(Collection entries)
# # # # #

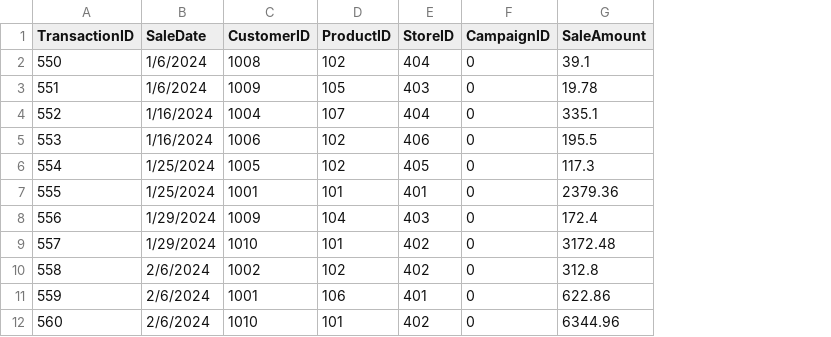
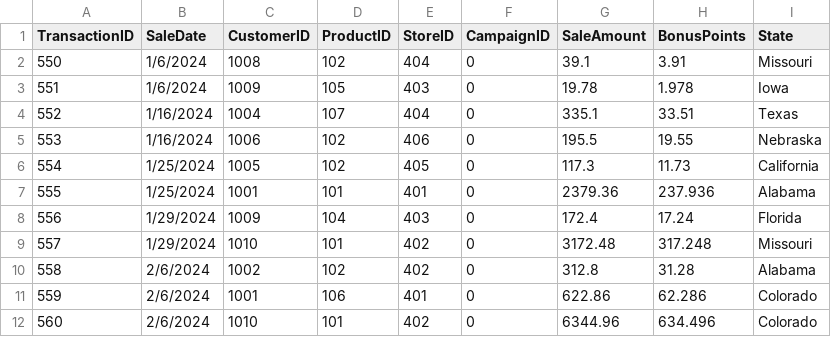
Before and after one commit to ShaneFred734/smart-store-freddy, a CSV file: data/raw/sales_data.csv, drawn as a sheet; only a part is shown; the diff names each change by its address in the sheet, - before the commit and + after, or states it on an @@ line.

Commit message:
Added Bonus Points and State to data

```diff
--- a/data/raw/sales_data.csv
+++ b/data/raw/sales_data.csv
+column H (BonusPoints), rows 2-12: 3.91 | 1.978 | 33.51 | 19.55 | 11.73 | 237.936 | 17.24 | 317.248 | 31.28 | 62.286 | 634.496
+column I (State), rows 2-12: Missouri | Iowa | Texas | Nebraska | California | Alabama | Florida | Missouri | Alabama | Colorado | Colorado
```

# # # # #

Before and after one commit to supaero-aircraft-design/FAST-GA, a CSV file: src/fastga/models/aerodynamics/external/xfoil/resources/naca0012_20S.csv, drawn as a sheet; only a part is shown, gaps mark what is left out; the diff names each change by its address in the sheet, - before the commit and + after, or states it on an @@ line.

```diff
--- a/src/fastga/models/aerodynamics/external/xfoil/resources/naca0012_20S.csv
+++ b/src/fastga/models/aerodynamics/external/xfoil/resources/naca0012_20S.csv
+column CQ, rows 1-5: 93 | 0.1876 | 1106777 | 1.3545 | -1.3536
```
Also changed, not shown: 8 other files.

# # # # #

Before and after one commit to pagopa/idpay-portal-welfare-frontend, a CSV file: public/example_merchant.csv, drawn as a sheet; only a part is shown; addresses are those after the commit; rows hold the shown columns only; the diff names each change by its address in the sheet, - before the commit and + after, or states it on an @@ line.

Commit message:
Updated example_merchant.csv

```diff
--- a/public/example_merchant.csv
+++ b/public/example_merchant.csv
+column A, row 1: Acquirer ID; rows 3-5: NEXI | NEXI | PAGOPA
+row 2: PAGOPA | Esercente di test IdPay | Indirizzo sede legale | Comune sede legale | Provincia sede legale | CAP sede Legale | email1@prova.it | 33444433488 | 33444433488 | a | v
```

# # # # #

Your reply should consist of a single number, the count of lines in the records above that contain the string "resources".

=== REPLY TO THE EXERCISE ===
3